  • Train – take classes.  I’m talking acting and business classes.  As an actor, you have your own start up business on your hands and need some business savvy.
  •  Go to auditions: even when it’s early and you don’t feel like it.  If you’re good for the role, get out of bed, shower, promise yourself a latte and go.
  •  Create your own theater.  Some of the most rewarding work I’ve done came out of a project I was extremely passionate about and created with friends and artists from scratch – you invest your whole self in it and it’s worth it.


Things to avoid:

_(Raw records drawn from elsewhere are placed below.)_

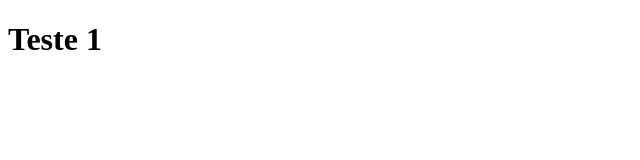
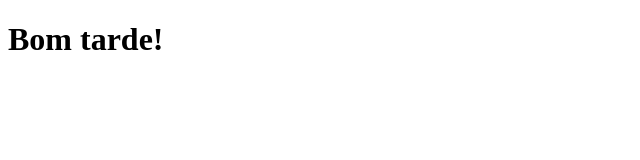
Before and after one commit to Bastos-Guilherme/clone-tabnews, a Next.js app: page / in a window 1280 px wide. Shown: the top 160 px of the page, without its empty margins (0-640 px from the left). Built offline with nearby package versions, Linux system fonts and the light colour scheme.

Commit message:
Modificacao de frase no index.js

```diff
--- a/pages/index.js
+++ b/pages/index.js
@@ -1,5 +1,5 @@
 function Home() {
-    return <h1>Teste 1</h1>
+    return <h1>Bom tarde!</h1>
 }
 
 export default Home
```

  • Dating other actors
  • Unpaid work you aren’t passionate about
  • Craigslist
  • Times Square and its tourists
  • Sittingo n your couch in your bra and underwear eating a pint of ice-cream

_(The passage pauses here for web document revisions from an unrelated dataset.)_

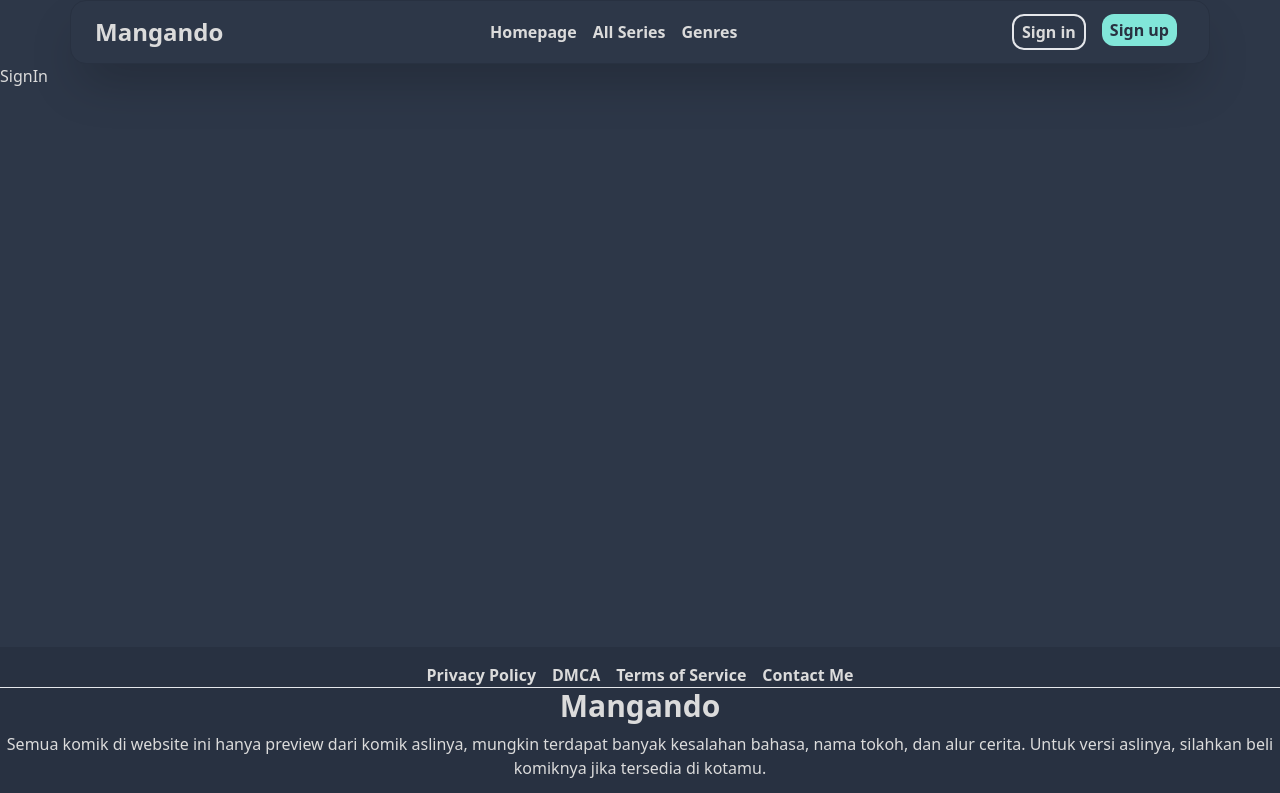
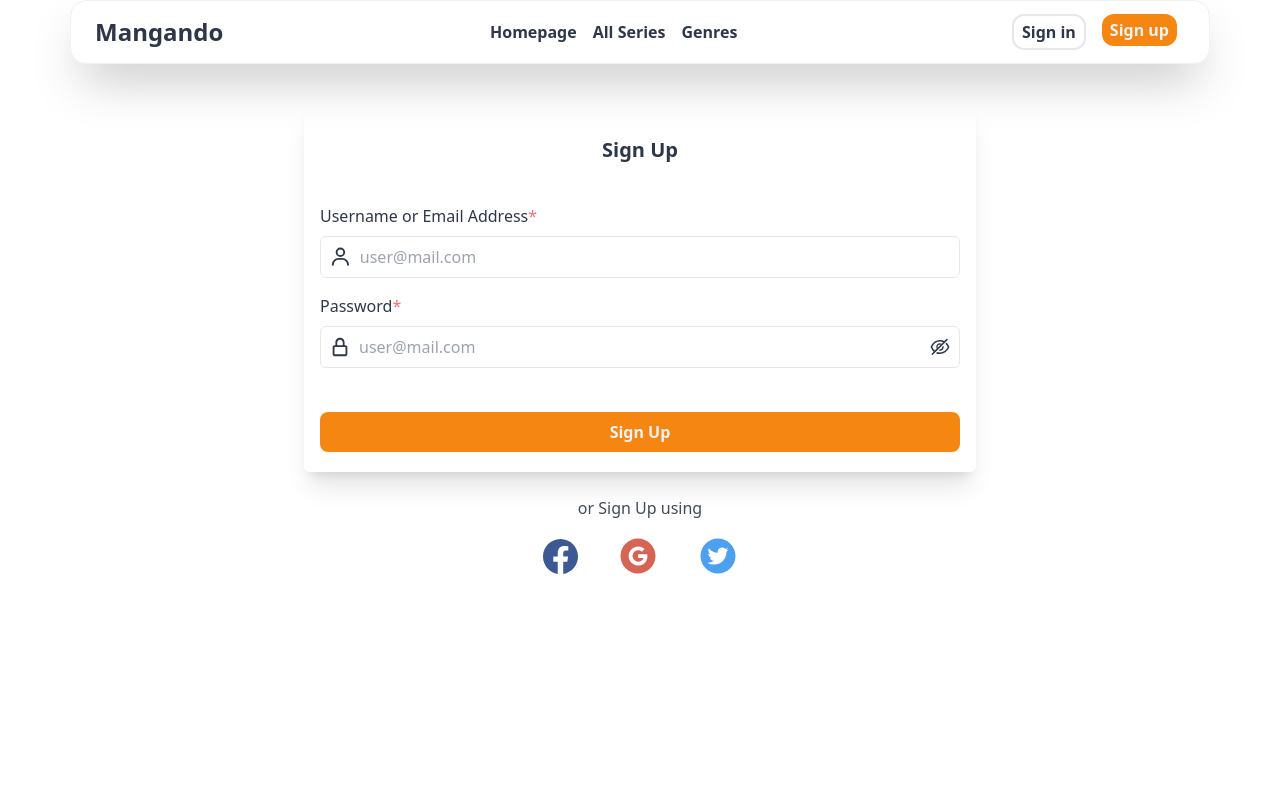
Before and after one commit to feriteja/mangando, a React (Vite) app: page /signin in a window 1280 px wide. Shown: the top 793 px of the page. Built offline with nearby package versions, Linux system fonts and the light colour scheme; no server answers.

Commit message:
add sign up form

```diff
--- a/src/App.tsx
+++ b/src/App.tsx
@@ -11,7 +11,7 @@ const queryClient = new QueryClient();
 
 const App = () => {
   return (
-    <ThemeProvider initialTheme="dark">
+    <ThemeProvider initialTheme="light">
       <QueryClientProvider client={queryClient}>
         <div className=" flex flex-col min-h-screen ">
           <Navbar />
--- a/src/pages/auth/SignIn.tsx
+++ b/src/pages/auth/SignIn.tsx
@@ -1,7 +1,52 @@
-import React from "react";
+import React, { SyntheticEvent, useState } from "react";
+import { AiFillGoogleCircle, AiFillTwitterCircle } from "react-icons/ai";
+import { BiLockAlt, BiUser } from "react-icons/bi";
+import { BsFacebook } from "react-icons/bs";
+import { InputForm } from "../../components";
 
 const SignIn = () => {
-  return <div>SignIn</div>;
+  const [userName, setUserName] = useState("");
+  const [password, setPassword] = useState("");
+
+  const onSubmit = (e: SyntheticEvent) => {
+    e.preventDefault();
+  };
+  return (
+    <div className=" min-h-screen justify-center items-center  ">
+      <div className=" w-3/4 md:w-full max-w-2xl px-4 pt-8 pb-5 mt-10 mx-auto rounded-md shadow-xl ">
+        <h1 className=" text-xl font-bold text-center mb-10">Sign Up</h1>
+
+        <form onSubmit={onSubmit} className="space-y-4">
+          <InputForm
+            onChange={(text) => setUserName(text)}
+            label="Username or Email Address"
+            Icon={BiUser}
+          />
+          <InputForm
+            onChange={(text) => setPassword(text)}
+            label="Password"
+            Icon={BiLockAlt}
+            isPassword
+          />
+
+          <div className="h-3" />
+          <input
+            className="bg-button text-btnText w-full rounded-lg py-2 mt-8 font-bold "
+            type="submit"
+            value={"Sign Up"}
+          />
+        </form>
+      </div>
+      <div className="  w-full max-w-lg  mt-6  mx-auto space-y-4 ">
+        <p className="text-center opacity-90 ">or Sign Up using</p>
+        <div className="flex items-center justify-center space-x-10">
+          <BsFacebook className="text-[#3D5892]" size={35} />
+          <AiFillGoogleCircle className="text-[#D56455]" size={40} />
+          <AiFillTwitterCircle className="text-[#4CA0ED]" size={40} />
+        </div>
+      </div>
+    </div>
+  );
 };
 
 export default SignIn;
--- a/src/pages/auth/SignUp.tsx
+++ b/src/pages/auth/SignUp.tsx
@@ -1,17 +1,24 @@
-import React, { useState } from "react";
+import React, { SyntheticEvent, useState } from "react";
+import { AiFillGoogleCircle, AiFillTwitterCircle } from "react-icons/ai";
 import { BiLockAlt, BiUser } from "react-icons/bi";
+import { BsFacebook } from "react-icons/bs";
 import { InputForm } from "../../components";
 
 const SignUp = () => {
   const [userName, setUserName] = useState("");
   const [password, setPassword] = useState("");
   const [confPassword, setConfPassword] = useState("");
+
+  const onSubmit = (e: SyntheticEvent) => {
+    e.preventDefault();
+  };
+
   return (
     <div className=" min-h-screen justify-center items-center  ">
-      <div className=" w-3/4 md:w-full max-w-2xl px-4 py-12 mt-20 mx-auto rounded-md shadow-xl ">
+      <div className=" w-3/4 md:w-full max-w-2xl px-4 pt-8 pb-5 mt-10 mx-auto rounded-md shadow-xl ">
         <h1 className=" text-xl font-bold text-center mb-10">Sign Up</h1>
-        <div>
-          <form className="space-y-4" method="post">
+
+        <form onSubmit={onSubmit} className="space-y-4">
           <InputForm
             onChange={(text) => setUserName(text)}
             label="Username or Email Address"
@@ -29,7 +36,20 @@ const SignUp = () => {
             Icon={BiLockAlt}
             isPassword
           />
+          <div className="h-3" />
+          <input
+            className="bg-button text-btnText w-full rounded-lg py-2 mt-8 font-bold "
+            type="submit"
+            value={"Sign Up"}
+          />
         </form>
+      </div>
+      <div className="  w-full max-w-lg  mt-6  mx-auto space-y-4 ">
+        <p className="text-center opacity-90 ">or Sign Up using</p>
+        <div className="flex items-center justify-center space-x-10">
+          <BsFacebook className="text-[#3D5892]" size={35} />
+          <AiFillGoogleCircle className="text-[#D56455]" size={40} />
+          <AiFillTwitterCircle className="text-[#4CA0ED]" size={40} />
         </div>
       </div>
     </div>
```
Lines whose indentation alone changed are shown as unchanged.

Mistakes I’ve made:

  • Getting caught in a scam – I auditioned for an improv troupe early on in NYC and was cast and allowed one performance with the company – if I sold a certain number of tickets or ate the cost.  I ate the cost and then after the performance, I was asked to pay to continue working with the company.  I declined and was no longer a part of the ensemble.  You should never have to pay to perform.
  •  Getting caught in another scam – I was cast in a show and then promptly asked how many people I could guarantee in the audience.  After giving a certain number of people, I was handed a token role in the play.  The role was not age appropriate and it had been re-cast three times before it was given to me.  It turned out this was a play that was performed over and over again, but using different casts and, therefore, bringing in new crowds of people to make the box office money.  You should never take a role solely to make other people money.
  •  Assuming graduating from Syracuse and moving to NYC meant I should have it all together and be successful from the starting gate.  Not only did I not have it all together, but trying to convince myself that I did turned out to be more detrimental to my development as an artist than openly admitting I didn’t have it together and might never have it all together would ever be.  It’s okay to be an amateur when that’s what you are.
  • Letting the day job take over.  Because I was worried about finances in moving to NYC, I was afraid to call out of my day job and go on auditions, but that’s what a day job is for: a flexible schedule.  Call out, go on the audition, and pick up an extra shift later.  There will always be an extra shift.
  • Forgetting this is my life.  My career is not my life and while I want to enjoy what I do and find success, it doesn’t define me.  It’s easy to become a workaholic when you haven’t “made it big yet.”  Give yourself a day off and go and sit in the park at least once a week.


S**T Actors Say:

  • When I’m 30, I’ll be perfect for my type.
  • I can’t sing today – I have a cold.
  • I’m so tired.
  • I need coffee.
  • I can’t eat that – I’m cleansing.
  • When I’m 40, I’ll be perfect for my type.
  • I can’t sing – I strained my throat.
  • Do you think I should be Hermia or Juliet today?
  • When I’m 50, I’ll be perfect for my type.
  • I’m only consuming juices.
  • Juliet, definitely Juliet.
  • I can’t sing – I’m – uhh – have you lost weight?
  • I’m on a diet – I’m only drinking water.
  • You are so Juliet today!
  • When I’m 80, I’ll be better than Betty White.  When I’m 80, I’ll be perfect for my type.
  • If I could just get a commercial, I could pay all of my bills!
  • I don’t know any other actors!
  • I only know other actors!
  • I’m sick of being single.
  • All my actor guy friends are gay.
  • When I’m on my death bed I’ll have achieved Meryl and my soul will pass from me into acting heaven for my faithfulness and Meryl’s angels will wait on me.